# Task statement
Every line below that has "className" in it should be copied.

# Dataset extract
►
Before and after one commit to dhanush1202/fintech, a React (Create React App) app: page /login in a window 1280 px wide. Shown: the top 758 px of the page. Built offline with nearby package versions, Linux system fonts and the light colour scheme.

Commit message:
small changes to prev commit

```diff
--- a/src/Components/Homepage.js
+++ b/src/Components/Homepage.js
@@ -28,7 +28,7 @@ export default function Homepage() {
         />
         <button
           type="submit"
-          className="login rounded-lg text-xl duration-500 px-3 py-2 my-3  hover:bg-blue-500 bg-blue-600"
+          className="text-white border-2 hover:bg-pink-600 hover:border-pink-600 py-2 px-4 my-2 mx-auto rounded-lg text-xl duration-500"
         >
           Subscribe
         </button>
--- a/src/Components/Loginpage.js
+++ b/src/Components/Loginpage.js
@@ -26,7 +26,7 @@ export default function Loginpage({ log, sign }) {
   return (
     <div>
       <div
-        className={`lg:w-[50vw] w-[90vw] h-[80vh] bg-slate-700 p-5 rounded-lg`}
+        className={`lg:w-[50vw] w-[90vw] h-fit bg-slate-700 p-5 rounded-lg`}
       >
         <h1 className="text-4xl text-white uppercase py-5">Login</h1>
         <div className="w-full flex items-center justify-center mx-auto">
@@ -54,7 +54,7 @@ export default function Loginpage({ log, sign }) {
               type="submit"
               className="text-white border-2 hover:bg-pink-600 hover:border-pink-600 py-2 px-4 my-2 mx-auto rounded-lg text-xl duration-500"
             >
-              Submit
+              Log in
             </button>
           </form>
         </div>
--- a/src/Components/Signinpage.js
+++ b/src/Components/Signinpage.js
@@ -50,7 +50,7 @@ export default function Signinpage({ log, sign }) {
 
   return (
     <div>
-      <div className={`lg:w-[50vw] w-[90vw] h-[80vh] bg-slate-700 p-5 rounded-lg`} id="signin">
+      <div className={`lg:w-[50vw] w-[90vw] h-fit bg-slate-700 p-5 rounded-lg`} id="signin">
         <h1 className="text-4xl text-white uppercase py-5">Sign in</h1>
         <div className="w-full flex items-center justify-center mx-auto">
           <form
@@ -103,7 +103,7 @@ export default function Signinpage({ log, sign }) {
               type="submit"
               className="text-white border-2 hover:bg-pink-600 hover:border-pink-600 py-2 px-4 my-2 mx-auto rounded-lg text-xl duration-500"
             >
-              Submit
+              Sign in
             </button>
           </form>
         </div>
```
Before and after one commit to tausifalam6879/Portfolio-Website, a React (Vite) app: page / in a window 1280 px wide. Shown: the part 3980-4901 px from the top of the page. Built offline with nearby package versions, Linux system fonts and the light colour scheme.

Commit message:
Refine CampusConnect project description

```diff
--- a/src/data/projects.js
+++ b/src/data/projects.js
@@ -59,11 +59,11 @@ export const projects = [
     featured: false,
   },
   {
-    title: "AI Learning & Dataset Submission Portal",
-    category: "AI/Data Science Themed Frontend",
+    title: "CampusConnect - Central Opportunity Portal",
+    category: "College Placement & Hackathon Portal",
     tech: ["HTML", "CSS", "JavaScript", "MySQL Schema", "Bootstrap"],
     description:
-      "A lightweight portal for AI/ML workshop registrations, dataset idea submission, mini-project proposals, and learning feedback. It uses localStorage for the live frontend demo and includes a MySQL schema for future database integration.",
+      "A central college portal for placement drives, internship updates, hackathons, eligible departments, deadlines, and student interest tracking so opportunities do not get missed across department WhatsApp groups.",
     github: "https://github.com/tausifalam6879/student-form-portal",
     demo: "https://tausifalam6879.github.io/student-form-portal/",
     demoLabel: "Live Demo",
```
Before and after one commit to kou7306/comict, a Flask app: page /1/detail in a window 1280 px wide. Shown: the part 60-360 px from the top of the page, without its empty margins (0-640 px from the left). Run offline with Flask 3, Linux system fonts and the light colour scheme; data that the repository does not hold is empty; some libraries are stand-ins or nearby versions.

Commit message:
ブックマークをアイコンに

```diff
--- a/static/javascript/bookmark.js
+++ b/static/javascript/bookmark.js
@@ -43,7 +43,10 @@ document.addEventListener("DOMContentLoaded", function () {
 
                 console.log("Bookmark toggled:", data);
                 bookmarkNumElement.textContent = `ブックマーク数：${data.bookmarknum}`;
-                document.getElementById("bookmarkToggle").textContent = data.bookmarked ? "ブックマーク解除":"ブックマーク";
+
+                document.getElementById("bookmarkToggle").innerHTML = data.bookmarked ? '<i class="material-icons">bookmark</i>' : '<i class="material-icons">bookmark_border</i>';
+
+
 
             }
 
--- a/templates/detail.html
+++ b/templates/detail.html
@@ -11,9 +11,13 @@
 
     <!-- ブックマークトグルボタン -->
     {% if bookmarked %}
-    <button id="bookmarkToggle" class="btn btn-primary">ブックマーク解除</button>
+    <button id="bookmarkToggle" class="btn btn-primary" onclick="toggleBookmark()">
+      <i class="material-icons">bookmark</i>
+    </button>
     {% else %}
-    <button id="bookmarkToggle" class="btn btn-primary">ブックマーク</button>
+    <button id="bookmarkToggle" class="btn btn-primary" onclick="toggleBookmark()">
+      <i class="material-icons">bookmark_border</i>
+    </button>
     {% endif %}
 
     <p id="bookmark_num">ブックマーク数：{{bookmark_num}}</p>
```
◄
# Answer box
-          className="login rounded-lg text-xl duration-500 px-3 py-2 my-3  hover:bg-blue-500 bg-blue-600"
+          className="text-white border-2 hover:bg-pink-600 hover:border-pink-600 py-2 px-4 my-2 mx-auto rounded-lg text-xl duration-500"
-        className={`lg:w-[50vw] w-[90vw] h-[80vh] bg-slate-700 p-5 rounded-lg`}
+        className={`lg:w-[50vw] w-[90vw] h-fit bg-slate-700 p-5 rounded-lg`}
         <h1 className="text-4xl text-white uppercase py-5">Login</h1>
         <div className="w-full flex items-center justify-center mx-auto">
               className="text-white border-2 hover:bg-pink-600 hover:border-pink-600 py-2 px-4 my-2 mx-auto rounded-lg text-xl duration-500"
-      <div className={`lg:w-[50vw] w-[90vw] h-[80vh] bg-slate-700 p-5 rounded-lg`} id="signin">
+      <div className={`lg:w-[50vw] w-[90vw] h-fit bg-slate-700 p-5 rounded-lg`} id="signin">
         <h1 className="text-4xl text-white uppercase py-5">Sign in</h1>
         <div className="w-full flex items-center justify-center mx-auto">
               className="text-white border-2 hover:bg-pink-600 hover:border-pink-600 py-2 px-4 my-2 mx-auto rounded-lg text-xl duration-500"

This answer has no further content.